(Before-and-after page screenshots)
=== Begin Enclosure ===

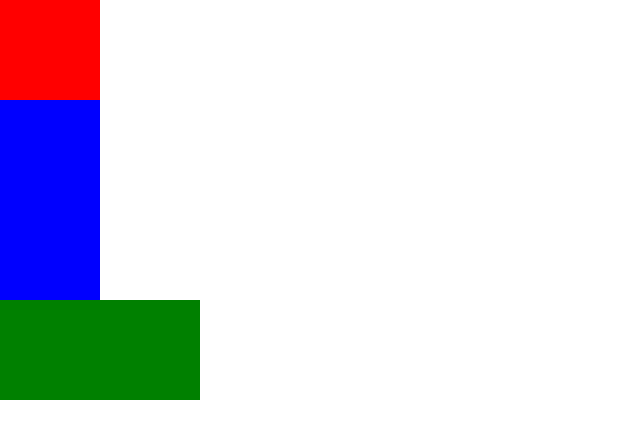
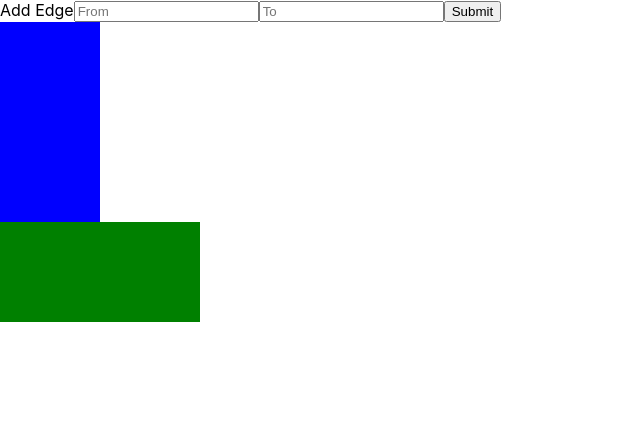
Before and after one commit to dshevchyk/GoInteractiveTest, a React (Create React App) app: page / in a window 1280 px wide. Shown: the top 438 px of the page, without its empty margins (0-640 px from the left). Built offline with nearby package versions, Linux system fonts and the light colour scheme.

Commit message:
Add input component

```diff
--- a/src/components/input/Input.module.css
+++ b/src/components/input/Input.module.css
@@ -1,5 +1,8 @@
-.Input {
+.InputWrapper {
     width: 100px;
     height: 100px;
     background: red;
 }
+.Input {
+
+}
--- a/src/components/input/Input.tsx
+++ b/src/components/input/Input.tsx
@@ -1,9 +1,20 @@
 import React from 'react';
 import styles from './Input.module.css';
+import {useGraphTopologyActions} from "../../core/graphTopologyProvider/GraphTopologyContext";
 
 export const Input: React.FC = () => {
+
+    const { addConnection } = useGraphTopologyActions();
+    const fromRef = React.useRef<any>(null);
+    const toRef = React.useRef<any>(null);
     return (
         <div className={styles.Input}>
+            <span>Add Edge</span>
+            <input className={styles.Input} ref={fromRef} placeholder='From'/>
+            <input className={styles.Input} ref={toRef} placeholder='To'/>
+            <button onClick={() => {
+                addConnection(fromRef.current.value, toRef.current.value);
+            }}>Submit</button>
         </div>
     );
 }
--- a/src/core/graphTopologyProvider/GraphTopologyContext.ts
+++ b/src/core/graphTopologyProvider/GraphTopologyContext.ts
@@ -6,7 +6,7 @@ export interface GraphTopologyState {
 }
 
 export interface GraphTopologyActions {
-    addConnection?: AddConnectionAction;
+    addConnection: AddConnectionAction;
 }
 
 export const GraphTopologyStateContext = React.createContext<GraphTopologyState>({
@@ -14,6 +14,7 @@ export const GraphTopologyStateContext = React.createContext<GraphTopologyState>
 });
 
 export const GraphTopologyActionsContext = React.createContext<GraphTopologyActions>({
+    addConnection: (edgeId1: string, edgeId2: string) => {}
 });
 
 export function useGraphTopologyState(): GraphTopologyState {
```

=== End Enclosure ===

Copy each line from the data that features the string "toRef".

+    const toRef = React.useRef<any>(null);
+            <input className={styles.Input} ref={toRef} placeholder='To'/>
+                addConnection(fromRef.current.value, toRef.current.value);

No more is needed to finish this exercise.